Rosenhain, Jakob. (1813-1894). [Pixis. Johann Peter. (1788-1874)]

Six Autograph Letters Signed

An intriguing collection of letters from the German Jewish pianist and composer, who lived in Paris from 1837 to 1870.
1. To German composer and pianist Johann Peter Pixis. In German. 2 pp. Small bifolium with blind stamped monogram "JR." Dated "Wednesday." "Dear friend Pixis, my wife and I ask you to please us by having dinner with us tomorrow at half past five. We will take care of your return home." 5.25 x 4 inches (13.3 x 10.5 cm).

2. To Johann Peter Pixis. In German. 1 p. Small bifolium. Dated "Saturday." "Friend Pixis, I ask you to please us by having dinner with us tomorrow Sunday at three. You must agree to make us really happy." 5.5 x 4.25 inches (13.6 x 11 cm).

3. To the publisher Maurice Schlesinger (1798-1871). In German. 2 pp. Small bifolium. Dated "Wednesday." Address to final page, establishing the recipient, who is not mentioned in the letter itself. "Most worthy friend, I prefer to turn to you in writing rather than discuss my cause orally once more. I set the price of my etudes for two reasons, which does not allow me to depart from it even more. 1) Because they have been written for a publisher [i.e. Schlesinger] with whom I desire very much to enter a permanent business relationship. 2) Because they are for a man whom I hold in high esteem and who is very kind. Therefore I believed I would have to demand less from you than I would have demanded from anybody else, but I must insist on the price of 800 francs. Be so kind to answer within a few days. I will not offer my etudes to anybody else until then." 3.75 x 6 inches (15.5 x 9.8 cm).

4. To unidentified male recipient. In German. 2 pp. Bifolium. Dated "Wednesday evening." "Rest assured that I thought of you quite often, but I did not come because I was not able to. I was a prisoner to my bed and home for three months. Now I am doing better. I took a few coach rides, weather permitting, but I haven't taken any walks so far. Thus I cannot hope to get permission to visit you as soon as I would like to." 8.25 x 5.25 inches (21 x 13.5 cm). 

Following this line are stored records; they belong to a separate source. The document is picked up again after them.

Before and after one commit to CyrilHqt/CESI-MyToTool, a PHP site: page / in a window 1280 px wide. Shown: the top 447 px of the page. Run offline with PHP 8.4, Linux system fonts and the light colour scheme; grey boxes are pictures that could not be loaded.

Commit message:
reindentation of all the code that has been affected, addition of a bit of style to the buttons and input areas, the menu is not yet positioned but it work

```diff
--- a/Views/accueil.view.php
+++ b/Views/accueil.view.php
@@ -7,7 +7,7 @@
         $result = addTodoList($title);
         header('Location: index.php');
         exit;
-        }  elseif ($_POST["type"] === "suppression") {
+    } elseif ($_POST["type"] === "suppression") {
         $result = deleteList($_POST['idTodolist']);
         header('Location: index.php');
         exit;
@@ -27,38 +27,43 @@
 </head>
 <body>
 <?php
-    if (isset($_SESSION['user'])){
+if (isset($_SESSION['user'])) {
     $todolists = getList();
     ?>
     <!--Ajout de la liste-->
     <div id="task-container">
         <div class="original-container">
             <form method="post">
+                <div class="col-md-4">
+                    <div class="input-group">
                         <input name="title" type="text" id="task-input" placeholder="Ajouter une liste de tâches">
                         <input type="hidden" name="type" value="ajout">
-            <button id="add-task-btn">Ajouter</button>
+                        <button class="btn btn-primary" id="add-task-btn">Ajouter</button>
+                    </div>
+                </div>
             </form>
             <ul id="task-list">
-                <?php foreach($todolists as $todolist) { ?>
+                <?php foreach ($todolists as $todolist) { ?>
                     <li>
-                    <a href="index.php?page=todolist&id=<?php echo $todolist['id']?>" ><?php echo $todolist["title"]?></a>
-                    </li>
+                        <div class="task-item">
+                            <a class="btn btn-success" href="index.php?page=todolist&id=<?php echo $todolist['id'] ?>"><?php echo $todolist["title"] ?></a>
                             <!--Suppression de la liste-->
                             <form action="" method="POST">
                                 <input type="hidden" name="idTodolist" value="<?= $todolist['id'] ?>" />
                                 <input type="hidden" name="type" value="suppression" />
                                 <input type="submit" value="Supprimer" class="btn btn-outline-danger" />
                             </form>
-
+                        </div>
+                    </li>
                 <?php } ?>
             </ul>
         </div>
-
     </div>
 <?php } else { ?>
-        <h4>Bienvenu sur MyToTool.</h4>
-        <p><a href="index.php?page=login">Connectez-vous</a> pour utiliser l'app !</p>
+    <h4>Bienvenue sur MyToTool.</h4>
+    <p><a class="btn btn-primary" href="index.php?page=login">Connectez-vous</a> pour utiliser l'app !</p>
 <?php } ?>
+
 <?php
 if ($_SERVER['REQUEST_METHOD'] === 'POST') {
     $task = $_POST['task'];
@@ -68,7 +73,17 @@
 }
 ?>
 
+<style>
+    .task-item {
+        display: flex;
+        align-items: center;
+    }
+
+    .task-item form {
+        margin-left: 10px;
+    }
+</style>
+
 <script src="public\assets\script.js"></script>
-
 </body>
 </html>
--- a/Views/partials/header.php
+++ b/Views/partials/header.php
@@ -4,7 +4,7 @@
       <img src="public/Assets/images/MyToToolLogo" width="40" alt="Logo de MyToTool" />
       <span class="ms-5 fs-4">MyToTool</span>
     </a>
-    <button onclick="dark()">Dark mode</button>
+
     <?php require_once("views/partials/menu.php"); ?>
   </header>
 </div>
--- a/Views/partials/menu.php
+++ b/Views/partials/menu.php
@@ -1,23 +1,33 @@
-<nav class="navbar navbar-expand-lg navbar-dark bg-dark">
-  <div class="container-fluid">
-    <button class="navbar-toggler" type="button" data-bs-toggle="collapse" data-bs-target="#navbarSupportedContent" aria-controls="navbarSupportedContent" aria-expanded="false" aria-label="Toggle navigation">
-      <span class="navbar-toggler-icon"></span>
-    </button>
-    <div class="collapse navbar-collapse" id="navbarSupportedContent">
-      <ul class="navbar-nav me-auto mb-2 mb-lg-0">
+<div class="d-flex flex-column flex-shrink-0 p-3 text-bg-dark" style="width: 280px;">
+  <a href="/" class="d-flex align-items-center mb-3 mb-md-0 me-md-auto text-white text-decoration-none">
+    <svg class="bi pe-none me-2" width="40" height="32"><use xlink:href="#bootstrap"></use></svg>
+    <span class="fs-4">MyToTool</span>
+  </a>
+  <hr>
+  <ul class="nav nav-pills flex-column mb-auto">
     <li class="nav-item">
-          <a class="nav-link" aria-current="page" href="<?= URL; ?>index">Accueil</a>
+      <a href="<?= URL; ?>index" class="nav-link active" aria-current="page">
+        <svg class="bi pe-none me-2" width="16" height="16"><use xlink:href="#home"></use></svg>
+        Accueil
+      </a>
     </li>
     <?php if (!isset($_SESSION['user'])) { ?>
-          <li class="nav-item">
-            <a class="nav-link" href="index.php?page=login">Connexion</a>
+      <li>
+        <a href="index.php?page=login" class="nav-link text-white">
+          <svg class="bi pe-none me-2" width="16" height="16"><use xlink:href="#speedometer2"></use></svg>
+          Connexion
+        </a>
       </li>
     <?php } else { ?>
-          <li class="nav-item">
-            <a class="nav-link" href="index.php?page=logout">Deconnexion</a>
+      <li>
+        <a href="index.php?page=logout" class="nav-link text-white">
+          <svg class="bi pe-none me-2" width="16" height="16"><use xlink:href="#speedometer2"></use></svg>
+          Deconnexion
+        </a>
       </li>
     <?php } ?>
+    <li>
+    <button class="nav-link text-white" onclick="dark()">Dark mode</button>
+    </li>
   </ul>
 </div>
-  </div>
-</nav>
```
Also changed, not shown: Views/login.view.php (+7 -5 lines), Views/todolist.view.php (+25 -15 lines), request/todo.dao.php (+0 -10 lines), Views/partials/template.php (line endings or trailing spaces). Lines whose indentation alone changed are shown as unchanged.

5. To "Monsieur Anders". In German. 2 pp. Bifolium. Dated "Wednesday." Address, "Monsieur Monsieur Anders en ville [Paris]," to final page. "I don't know how I can apologize to you. I am so extremely sorry for letting you wait in vain. I had more things to do than I thought, and thus it happened that I completely forgot about my meeting with you. Only today [...] people reminded you of it." The recipient could be the German painter Friedrich August Anders (1826-after 1856), who lived in Paris in the 1850s and probably after as well. 8 x 5.25 inches (20.2 x 13.5 cm).

6. To unidentified recipient (probably a diplomat). In French. 3 pp. Bifolium with blind stamped monogram "JR." Baden (Grand Duchy) [now Baden-Baden], August 12, 1865. "A bit more than two months ago I received a letter from Madrid (copy attached) from the Ministry of the State telling me that Her Majesty the Queen [of Spain] has bestowed the order of Isabella the Catholic on me. I have not received either the diploma or the insignia ever since. I would be very much obliged to you, Monsieur, if you were so kind as to complain on my behalf and let the French ambassador in Madrid intervene. I think you are in a business relationship with him." The aforementioned copy of the letter from Madrid, on a single leaf of the same paper, is attached. It is in Spanish, dated June 4, 1865, and signed "A. Benavide." 7.75 x 5 inches (19.8 x 12.5 cm).

Rosenhain began his career in Frankfurt, and then moved to Paris in 1837 by way of London. In Paris (where he remained for over thirty years), he became a prominent figure in the musical scene, particularly through his chamber-music evenings, attended by Cherubini, Rossini and Berlioz.  During his over eighty-year life, Rosenhain composed in many genres, including four operas, an oratorio and three symphonies. He also wrote many other orchestral and chamber pieces, and a plethora of works for solo piano, including variations based on famous contemporary operas tunes. He was friends with Felix Mendelssohn, and Ignaz Moscheles. Early essays in the Neue Zeitschrift für Musik reveal Robert Schumann’s enthusiasm for Rosenhain’s Piano Trio No 1 Op 2 (1836) and the Douze études caractéristiques Op 17 (1839). Rosenhain wrote two concerted for works for piano and orchestra, including the A minor Concertino Op 30 (reviewed rather tersely by Schumann in the Neue Zeitschrift in July 1843), and the Piano Concerto in D minor Op 73 (probably composed in the 1840s and published later). (Stephan D Lindemann, notes for Hyperion CDA67765) (21666)

Autograph Letter
Classical Music